At stake is a £17 billion budget, huge international profile and control of transport, policing and housing in the capital. The new Mayor will also take on newly devolved powers over skills, transport, planning and health.
Mr Khan had the support of all the big unions, including Unite and the GMB. His campaign is expected to focus on housing, pledging to take personal charge of making it cheaper and easier to buy a home in London. His key proposals include setting up a new “economic fairness” unit at City Hall to work with the public and private sectors to deliver higher wages and better pay and conditions.
He would freeze Tube and train fares until 2020 and cut bus fares, while campaigning against Heathrow expansion and striving to improve London’s poor air quality.
But to win he will have to boost Labour support in outer London, where the party trails behind the Tories, and appeal to Londoners who do not normally vote Labour.
During the campaign, Mr Khan visited more than 200 workplaces, community centres, churches, temples and mosques and set up a new platform for young voters — Dare to Dream.
He also won the backing of 16 London Labour MPs, as well as senior figures from across the party including Ken Livingstone and Neil Kinnock.
He had a huge field operation, with 350 volunteers giving up their spare time to campaign every week.
There are now nearly three times as many Labour members and supporters in London — 114,000 — as at the general election, although many of these are a result of Corbynmania.
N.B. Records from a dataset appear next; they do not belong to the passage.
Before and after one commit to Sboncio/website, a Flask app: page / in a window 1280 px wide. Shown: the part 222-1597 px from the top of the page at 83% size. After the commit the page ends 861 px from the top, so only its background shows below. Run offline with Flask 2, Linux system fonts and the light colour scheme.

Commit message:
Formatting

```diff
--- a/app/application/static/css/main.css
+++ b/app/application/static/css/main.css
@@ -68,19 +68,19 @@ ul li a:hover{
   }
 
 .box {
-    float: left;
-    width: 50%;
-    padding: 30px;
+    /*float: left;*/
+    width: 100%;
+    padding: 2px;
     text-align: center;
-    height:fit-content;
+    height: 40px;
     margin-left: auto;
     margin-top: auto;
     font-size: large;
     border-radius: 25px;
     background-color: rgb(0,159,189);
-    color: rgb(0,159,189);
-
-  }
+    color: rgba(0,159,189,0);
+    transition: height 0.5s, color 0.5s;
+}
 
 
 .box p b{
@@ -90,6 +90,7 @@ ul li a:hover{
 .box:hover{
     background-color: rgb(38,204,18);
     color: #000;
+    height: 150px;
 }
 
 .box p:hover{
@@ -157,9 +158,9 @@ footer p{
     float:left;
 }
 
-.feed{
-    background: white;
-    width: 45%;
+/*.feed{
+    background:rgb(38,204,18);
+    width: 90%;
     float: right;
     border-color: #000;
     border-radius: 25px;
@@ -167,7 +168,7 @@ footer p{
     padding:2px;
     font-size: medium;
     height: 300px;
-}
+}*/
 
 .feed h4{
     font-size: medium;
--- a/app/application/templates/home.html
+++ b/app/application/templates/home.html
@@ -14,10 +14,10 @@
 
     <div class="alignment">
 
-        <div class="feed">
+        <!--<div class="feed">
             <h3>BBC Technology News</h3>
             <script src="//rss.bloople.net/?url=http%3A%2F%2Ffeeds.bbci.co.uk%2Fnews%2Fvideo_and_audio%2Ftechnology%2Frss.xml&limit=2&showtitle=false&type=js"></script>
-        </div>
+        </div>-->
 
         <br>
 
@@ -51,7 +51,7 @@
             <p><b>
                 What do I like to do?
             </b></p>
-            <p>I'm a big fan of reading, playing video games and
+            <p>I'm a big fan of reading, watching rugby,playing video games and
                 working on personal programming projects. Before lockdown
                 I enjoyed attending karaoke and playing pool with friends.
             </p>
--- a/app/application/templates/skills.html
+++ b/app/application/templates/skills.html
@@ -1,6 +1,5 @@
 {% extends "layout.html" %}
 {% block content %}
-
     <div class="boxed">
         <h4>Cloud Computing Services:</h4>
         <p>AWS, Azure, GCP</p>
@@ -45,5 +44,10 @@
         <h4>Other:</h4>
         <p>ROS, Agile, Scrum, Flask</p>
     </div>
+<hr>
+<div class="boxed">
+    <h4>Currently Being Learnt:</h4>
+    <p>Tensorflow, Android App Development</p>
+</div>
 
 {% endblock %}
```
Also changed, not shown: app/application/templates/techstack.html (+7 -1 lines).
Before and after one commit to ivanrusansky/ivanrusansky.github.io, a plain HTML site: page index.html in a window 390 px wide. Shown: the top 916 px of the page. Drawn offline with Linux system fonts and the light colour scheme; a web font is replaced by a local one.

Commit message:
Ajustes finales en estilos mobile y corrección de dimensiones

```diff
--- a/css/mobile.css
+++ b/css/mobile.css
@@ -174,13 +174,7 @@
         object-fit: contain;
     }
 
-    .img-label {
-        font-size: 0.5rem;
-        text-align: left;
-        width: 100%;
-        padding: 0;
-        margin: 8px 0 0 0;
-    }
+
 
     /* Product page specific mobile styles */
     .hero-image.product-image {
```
Mr Khan grew up on a council estate in Tooting with his parents and seven siblings. His father was a bus driver while his mother took in sewing to make ends meet.
He attended a local state school and studied law at university. He worked as a human rights lawyer for more than a decade before entering politics as a councillor. He became MP for Tooting 2005 and became the first Muslim to attend Cabinet as transport minister under Gordon Brown